#### [WHAT THIS TASK INVOLVES]
Scan the material below, then work out how many of its lines contain the word "sreejith"; reply with that number only.

::: DATA PROVIDED :::

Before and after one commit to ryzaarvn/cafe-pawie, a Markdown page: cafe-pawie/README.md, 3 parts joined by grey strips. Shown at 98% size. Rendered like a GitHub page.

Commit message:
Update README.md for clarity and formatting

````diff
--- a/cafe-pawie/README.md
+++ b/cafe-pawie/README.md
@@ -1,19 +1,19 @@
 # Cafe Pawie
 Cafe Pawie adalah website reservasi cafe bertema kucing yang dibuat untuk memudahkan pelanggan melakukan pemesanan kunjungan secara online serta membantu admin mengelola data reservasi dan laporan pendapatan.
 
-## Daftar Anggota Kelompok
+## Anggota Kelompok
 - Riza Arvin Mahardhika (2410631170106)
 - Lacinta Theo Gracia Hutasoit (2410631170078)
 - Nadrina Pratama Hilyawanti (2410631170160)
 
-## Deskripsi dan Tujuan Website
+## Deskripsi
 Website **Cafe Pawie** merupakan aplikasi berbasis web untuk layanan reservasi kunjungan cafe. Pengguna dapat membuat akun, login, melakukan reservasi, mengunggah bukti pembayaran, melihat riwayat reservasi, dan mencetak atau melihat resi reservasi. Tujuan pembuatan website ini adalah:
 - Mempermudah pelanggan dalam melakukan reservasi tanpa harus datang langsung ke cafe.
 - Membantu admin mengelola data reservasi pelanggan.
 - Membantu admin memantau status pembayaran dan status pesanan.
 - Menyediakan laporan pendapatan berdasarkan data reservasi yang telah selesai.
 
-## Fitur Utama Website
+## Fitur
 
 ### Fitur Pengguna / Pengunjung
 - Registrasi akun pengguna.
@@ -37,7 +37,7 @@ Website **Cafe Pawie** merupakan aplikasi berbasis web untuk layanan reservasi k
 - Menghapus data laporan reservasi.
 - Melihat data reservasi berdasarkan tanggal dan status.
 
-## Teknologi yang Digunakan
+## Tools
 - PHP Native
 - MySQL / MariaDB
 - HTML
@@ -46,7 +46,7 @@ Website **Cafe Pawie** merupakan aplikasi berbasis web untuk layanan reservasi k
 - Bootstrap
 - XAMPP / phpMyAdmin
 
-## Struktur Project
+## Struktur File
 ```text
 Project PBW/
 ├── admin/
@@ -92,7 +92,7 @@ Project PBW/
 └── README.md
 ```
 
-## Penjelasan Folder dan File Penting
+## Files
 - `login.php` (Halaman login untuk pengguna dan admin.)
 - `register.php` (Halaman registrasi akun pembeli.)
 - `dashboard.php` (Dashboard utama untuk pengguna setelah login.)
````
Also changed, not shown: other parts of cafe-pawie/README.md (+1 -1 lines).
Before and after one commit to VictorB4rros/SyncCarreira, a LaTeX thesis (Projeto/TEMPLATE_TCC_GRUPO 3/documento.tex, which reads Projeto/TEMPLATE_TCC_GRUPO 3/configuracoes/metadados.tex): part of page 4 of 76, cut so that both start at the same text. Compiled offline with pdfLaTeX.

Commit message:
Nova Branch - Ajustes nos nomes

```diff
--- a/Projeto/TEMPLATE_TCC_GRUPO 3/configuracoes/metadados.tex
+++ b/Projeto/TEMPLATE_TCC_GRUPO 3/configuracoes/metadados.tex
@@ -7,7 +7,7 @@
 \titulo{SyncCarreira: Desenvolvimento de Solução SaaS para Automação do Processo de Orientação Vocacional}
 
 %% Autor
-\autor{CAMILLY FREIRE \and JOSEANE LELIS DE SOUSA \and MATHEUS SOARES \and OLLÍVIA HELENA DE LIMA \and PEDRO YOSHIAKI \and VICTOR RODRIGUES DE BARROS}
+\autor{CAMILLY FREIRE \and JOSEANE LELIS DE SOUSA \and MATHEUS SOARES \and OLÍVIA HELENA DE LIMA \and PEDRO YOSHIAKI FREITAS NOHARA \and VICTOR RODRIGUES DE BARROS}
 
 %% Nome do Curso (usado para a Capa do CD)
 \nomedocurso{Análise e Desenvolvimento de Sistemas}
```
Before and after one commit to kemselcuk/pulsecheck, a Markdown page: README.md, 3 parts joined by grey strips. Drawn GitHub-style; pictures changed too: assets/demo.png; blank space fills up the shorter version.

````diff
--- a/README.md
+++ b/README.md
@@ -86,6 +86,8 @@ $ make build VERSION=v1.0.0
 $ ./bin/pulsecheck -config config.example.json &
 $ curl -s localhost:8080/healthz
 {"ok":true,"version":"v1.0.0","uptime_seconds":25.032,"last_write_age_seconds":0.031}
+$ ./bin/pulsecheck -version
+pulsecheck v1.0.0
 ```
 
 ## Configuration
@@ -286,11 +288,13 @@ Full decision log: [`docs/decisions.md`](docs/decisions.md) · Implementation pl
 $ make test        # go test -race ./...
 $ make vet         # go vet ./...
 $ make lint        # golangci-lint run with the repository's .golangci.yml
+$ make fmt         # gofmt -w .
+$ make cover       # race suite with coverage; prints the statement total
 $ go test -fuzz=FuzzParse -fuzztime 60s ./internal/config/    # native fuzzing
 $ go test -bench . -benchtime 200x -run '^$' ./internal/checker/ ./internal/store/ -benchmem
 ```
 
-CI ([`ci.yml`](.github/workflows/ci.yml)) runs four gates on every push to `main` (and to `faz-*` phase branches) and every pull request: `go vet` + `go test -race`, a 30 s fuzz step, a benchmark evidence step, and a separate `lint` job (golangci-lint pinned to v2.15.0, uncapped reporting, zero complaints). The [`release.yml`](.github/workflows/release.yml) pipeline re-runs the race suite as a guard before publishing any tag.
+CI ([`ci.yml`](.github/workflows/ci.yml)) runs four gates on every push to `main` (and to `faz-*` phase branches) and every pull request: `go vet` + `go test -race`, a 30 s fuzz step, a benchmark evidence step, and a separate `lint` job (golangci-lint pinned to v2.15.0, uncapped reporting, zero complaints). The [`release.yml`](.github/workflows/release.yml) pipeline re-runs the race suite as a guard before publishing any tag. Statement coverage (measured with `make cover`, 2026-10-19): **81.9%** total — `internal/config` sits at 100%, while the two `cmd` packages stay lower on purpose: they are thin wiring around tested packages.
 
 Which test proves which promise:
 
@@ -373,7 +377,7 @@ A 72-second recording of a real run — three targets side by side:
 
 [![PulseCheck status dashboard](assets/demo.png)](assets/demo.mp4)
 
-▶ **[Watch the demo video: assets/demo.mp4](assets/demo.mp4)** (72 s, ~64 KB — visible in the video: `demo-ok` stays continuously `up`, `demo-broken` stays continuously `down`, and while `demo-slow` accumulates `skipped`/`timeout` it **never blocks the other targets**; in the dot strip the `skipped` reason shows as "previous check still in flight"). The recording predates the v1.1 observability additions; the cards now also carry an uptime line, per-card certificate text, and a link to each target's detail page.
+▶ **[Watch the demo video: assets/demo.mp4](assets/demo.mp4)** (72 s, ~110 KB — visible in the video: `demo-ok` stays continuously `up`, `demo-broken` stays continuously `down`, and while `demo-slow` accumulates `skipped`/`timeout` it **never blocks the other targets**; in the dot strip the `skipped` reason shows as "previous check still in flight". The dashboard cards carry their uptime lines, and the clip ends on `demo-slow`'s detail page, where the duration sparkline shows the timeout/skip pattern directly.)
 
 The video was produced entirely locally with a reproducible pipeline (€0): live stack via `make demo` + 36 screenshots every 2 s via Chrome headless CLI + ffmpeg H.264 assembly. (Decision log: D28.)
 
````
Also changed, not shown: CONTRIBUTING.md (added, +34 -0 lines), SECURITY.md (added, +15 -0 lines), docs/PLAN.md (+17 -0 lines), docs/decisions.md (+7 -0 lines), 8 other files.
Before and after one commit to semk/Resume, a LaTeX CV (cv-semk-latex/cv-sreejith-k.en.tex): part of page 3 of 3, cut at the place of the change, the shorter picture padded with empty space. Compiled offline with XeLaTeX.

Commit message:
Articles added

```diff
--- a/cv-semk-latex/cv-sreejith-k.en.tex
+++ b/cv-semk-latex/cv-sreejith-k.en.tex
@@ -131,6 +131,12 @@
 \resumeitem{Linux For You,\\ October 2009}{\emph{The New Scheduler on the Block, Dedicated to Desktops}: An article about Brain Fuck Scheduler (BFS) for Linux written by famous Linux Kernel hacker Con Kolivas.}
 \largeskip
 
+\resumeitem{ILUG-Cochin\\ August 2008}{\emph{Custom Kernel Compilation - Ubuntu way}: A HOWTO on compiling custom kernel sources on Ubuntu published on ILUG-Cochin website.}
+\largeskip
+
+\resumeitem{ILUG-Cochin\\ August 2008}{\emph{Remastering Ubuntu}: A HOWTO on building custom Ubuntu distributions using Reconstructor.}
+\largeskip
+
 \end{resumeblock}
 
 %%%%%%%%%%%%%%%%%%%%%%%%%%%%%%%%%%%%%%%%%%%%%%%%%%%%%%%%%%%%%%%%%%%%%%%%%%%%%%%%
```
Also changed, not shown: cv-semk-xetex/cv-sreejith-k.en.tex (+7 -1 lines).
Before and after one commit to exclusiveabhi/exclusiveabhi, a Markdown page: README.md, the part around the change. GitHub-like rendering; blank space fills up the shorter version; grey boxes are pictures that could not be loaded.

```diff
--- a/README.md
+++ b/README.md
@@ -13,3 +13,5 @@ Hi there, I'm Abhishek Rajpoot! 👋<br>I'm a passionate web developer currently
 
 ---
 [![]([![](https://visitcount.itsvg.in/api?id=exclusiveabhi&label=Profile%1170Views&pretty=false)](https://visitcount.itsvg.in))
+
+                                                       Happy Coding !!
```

:::

#### [SOLUTION FOR THIS EXERCISE]
4